** RECORDS PROVIDED follows **

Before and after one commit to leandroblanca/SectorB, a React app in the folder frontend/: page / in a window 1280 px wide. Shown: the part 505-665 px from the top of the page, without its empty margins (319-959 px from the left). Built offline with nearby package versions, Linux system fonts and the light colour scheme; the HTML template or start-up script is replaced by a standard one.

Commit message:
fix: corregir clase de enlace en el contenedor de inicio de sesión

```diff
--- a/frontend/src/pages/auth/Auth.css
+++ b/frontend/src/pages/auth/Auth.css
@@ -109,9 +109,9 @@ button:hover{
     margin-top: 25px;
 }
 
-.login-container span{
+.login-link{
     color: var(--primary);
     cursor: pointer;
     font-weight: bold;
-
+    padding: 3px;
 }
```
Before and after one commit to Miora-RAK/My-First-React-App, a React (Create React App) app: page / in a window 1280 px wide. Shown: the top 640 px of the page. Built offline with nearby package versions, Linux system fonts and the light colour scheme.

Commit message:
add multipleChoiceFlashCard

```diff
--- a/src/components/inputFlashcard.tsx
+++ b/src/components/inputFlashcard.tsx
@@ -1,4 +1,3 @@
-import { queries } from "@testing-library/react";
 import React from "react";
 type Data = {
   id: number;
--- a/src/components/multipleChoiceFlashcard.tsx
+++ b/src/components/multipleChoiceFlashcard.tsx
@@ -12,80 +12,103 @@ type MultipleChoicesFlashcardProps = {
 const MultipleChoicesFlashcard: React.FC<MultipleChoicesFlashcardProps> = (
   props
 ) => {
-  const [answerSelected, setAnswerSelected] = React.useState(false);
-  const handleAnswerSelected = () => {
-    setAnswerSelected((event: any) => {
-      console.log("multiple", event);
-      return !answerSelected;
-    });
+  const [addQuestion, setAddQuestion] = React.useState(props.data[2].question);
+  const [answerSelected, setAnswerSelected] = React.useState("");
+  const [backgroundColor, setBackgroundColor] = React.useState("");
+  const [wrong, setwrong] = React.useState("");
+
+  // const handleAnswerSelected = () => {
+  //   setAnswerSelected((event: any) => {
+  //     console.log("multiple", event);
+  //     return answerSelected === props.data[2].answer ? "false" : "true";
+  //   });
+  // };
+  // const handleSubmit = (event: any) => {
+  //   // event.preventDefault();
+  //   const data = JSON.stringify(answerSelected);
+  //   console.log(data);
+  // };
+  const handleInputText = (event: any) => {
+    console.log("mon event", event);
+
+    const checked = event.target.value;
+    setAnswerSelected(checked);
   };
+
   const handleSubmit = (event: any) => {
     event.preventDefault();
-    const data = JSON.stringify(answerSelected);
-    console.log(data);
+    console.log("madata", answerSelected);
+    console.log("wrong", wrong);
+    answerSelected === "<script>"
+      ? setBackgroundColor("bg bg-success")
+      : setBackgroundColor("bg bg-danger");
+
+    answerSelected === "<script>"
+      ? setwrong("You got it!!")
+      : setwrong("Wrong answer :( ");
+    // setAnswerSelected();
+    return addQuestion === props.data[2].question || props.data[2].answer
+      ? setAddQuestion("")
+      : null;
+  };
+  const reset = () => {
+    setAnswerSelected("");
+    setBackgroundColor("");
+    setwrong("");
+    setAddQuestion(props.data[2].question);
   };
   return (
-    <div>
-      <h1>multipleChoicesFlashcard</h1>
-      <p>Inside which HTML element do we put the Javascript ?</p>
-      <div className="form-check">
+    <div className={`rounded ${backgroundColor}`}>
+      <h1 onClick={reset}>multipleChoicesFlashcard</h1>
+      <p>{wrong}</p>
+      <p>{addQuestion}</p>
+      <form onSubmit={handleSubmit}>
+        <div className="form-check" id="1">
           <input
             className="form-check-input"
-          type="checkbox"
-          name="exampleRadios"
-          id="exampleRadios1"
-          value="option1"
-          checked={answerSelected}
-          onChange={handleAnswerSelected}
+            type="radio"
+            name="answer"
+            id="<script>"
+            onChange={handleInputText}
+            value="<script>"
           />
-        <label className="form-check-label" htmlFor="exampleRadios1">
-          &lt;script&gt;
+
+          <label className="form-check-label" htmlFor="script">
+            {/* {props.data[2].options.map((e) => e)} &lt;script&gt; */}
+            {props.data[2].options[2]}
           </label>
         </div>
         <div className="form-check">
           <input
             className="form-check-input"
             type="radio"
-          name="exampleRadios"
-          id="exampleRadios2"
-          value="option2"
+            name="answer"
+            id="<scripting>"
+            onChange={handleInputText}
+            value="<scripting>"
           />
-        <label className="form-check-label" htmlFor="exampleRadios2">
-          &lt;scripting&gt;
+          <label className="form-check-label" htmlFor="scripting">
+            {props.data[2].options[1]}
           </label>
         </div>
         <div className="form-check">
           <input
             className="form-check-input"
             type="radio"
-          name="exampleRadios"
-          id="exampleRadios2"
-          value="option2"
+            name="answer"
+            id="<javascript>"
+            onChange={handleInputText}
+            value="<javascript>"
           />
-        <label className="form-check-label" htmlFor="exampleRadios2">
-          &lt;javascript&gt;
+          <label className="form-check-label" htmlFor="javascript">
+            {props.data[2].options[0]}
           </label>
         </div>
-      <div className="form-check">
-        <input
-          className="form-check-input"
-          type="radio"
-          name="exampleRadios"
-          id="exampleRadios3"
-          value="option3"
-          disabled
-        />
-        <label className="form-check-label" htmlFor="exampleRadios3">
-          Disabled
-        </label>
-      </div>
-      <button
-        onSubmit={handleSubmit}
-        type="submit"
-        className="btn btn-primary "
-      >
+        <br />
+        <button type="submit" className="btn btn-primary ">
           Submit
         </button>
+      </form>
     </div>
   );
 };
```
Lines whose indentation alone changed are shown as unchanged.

** End of RECORDS PROVIDED **

*PROBLEM STATEMENT*: Sift through the material above and copy the lines that contain the word "type".

*TASK ANSWER*:
 type Data = {
@@ -12,80 +12,103 @@ type MultipleChoicesFlashcardProps = {
-          type="checkbox"
+            type="radio"
             type="radio"
             type="radio"
-          type="radio"
-        type="submit"
+        <button type="submit" className="btn btn-primary ">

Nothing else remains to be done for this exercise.